  • Jim decides to make his life healthier by working on eating more vegetables. He turns up to the grocery store instead of the bakery to buy his least detested vegetables haha. His goal is to buy vegetables he enjoys, to add to at least one meal a day to begin with at the most. Little changes made often will grow over time.

That is the goal of this piece; to demonstrate through a few examples how making little changes often can make them a habit, then a normal part of life, all the while adding to the wealth of health, adding to the bank.

How often do you hear of people taking on big, new goals or challenges, only to either never start them or to blow up in overload due to the enormity of the task? They took on more than a reasonable amount of change than they could cope with. That isn’t a reflection of their poor resolve, it’s just being human. We thrive best on small and often.

Dr BJ Fogg lectures at Stanford University in human behaviour and specialises in habit formation. His very successful program Tiny Habits which I have taken a few times, works on the principle of taking the smallest amount of the target habit and doing it with / after / when you perform an anchor activity. An anchor is something you do as part of a normal day, like going to the loo, brushing teeth, pass by the front door, wash dishes etc. By building the familiar pattern of doing something new with something simple and frequently occurring, the new habit has the best chance of itself becoming a normal, everyday activity.

I use this principle daily for my own newish habits. Some I don’t call habits any more as they just happen, they just are because I turned up. I’m not doing the best job at expressing what I’m trying to tell you here. It will take me practice I guess to explain how the simple acts of turning up and making small changes can have very large, longterm benefits. But that’s where I am and hey, this is only a blog, it doesn’t have to be perfect. I just sat down in front of my laptop and started typing instead of having a coffee with an episode of the Simpsons haha

My Grandfather told and taught me many things when he was alive but one thing he encouraged me to embrace was offers. “Never turn down an offer, always say yes”, he told me. He was right.

Never turn down an opportunity.

Yours in health,

Jamie

Strength and Wellness Coaching – what exactly is that?

Let me define my role as a professional strength and wellness coach as someone who has a system for helping people assess their current physical health, and helps them set individualised strategies to achieve improvements in physical strength and fitness, mobility, stress management, nutrition and sleep.

I will define wellness as the successful interplay between exercise, mobility, stress management, nutrition and sleep. When any one or more of these are ‘out of whack’ let’s say, they negatively influence the other components.

If you want to lose 5kg of unwanted fat you’ve gathered up over the past 10 years, the chances of losing it if you’re stressed and over exercising for example, will not prove successful. It does not matter how hard you exercise when stressed, losing that 5kg of fat will be the hardest thing you will ever do. However, with the right approach, considering the other wellness components and best practices, that 5kg will come off.

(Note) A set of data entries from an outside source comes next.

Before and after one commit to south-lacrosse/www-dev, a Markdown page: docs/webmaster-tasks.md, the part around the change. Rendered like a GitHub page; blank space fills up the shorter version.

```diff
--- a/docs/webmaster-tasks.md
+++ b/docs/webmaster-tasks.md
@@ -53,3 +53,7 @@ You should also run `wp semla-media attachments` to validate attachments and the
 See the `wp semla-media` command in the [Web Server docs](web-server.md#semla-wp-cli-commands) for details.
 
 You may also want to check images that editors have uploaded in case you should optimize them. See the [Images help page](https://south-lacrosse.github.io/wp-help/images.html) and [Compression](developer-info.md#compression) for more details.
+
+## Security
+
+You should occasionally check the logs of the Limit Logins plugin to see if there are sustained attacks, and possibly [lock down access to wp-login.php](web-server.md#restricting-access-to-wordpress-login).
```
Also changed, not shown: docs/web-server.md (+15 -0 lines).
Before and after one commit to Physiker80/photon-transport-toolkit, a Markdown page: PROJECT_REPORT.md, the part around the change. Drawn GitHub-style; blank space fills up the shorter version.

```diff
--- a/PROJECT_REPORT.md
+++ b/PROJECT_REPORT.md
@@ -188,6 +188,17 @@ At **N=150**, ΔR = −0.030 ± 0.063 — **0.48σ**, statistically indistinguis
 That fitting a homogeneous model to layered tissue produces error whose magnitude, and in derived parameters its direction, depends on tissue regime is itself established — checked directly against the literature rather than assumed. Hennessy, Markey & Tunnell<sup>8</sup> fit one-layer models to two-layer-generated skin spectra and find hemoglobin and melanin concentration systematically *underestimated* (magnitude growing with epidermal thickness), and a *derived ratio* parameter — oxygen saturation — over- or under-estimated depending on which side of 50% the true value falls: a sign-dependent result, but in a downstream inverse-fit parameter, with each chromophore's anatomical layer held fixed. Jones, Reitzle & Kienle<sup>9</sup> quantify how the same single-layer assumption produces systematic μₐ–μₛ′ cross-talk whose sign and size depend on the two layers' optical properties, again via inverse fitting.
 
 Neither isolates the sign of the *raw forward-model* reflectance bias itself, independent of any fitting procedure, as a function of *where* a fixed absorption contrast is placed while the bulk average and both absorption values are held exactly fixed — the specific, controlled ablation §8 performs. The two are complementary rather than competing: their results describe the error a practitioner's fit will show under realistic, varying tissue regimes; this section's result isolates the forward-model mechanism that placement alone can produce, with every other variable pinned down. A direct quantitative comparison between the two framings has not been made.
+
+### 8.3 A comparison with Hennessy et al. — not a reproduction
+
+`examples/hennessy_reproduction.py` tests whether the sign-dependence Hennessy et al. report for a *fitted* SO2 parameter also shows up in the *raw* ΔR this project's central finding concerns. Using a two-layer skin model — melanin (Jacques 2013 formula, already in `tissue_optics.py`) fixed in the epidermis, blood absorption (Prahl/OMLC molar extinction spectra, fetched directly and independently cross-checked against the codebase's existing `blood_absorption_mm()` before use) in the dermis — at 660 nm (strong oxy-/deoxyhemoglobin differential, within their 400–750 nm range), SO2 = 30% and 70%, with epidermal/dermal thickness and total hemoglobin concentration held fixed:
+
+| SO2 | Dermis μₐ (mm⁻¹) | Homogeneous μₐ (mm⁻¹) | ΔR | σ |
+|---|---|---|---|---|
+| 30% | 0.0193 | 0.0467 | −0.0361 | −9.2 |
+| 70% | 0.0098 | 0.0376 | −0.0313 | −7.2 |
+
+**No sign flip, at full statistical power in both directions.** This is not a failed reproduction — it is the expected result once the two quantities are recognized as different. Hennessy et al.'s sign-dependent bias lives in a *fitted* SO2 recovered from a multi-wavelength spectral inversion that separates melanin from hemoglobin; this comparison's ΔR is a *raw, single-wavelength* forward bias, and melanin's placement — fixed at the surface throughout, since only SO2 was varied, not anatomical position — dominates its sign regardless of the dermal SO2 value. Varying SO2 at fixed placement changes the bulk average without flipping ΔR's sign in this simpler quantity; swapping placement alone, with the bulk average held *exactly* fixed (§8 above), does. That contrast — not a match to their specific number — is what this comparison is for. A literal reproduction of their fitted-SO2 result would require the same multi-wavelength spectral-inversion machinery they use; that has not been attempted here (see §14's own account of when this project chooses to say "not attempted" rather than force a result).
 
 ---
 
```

My role as a coach is not to tell you exactly what to do, but to help you see where you are now, and what steps can be taken, one at a time, towards achieving your goals following very simple and effective habit based approaches.

Why strength? I regard physical and mental strength as a vital component of overall wellbeing, but also place strength on a pedestal by itself as a quality that comes before all else. Strength is the foundation from where we can build all other qualities. As babies we built our original strength to breath, to move, to explore, to allow our bodies and brains to develop further. To move, to run, to live a long healthy life takes physical strength, and not accepting frailty as a given.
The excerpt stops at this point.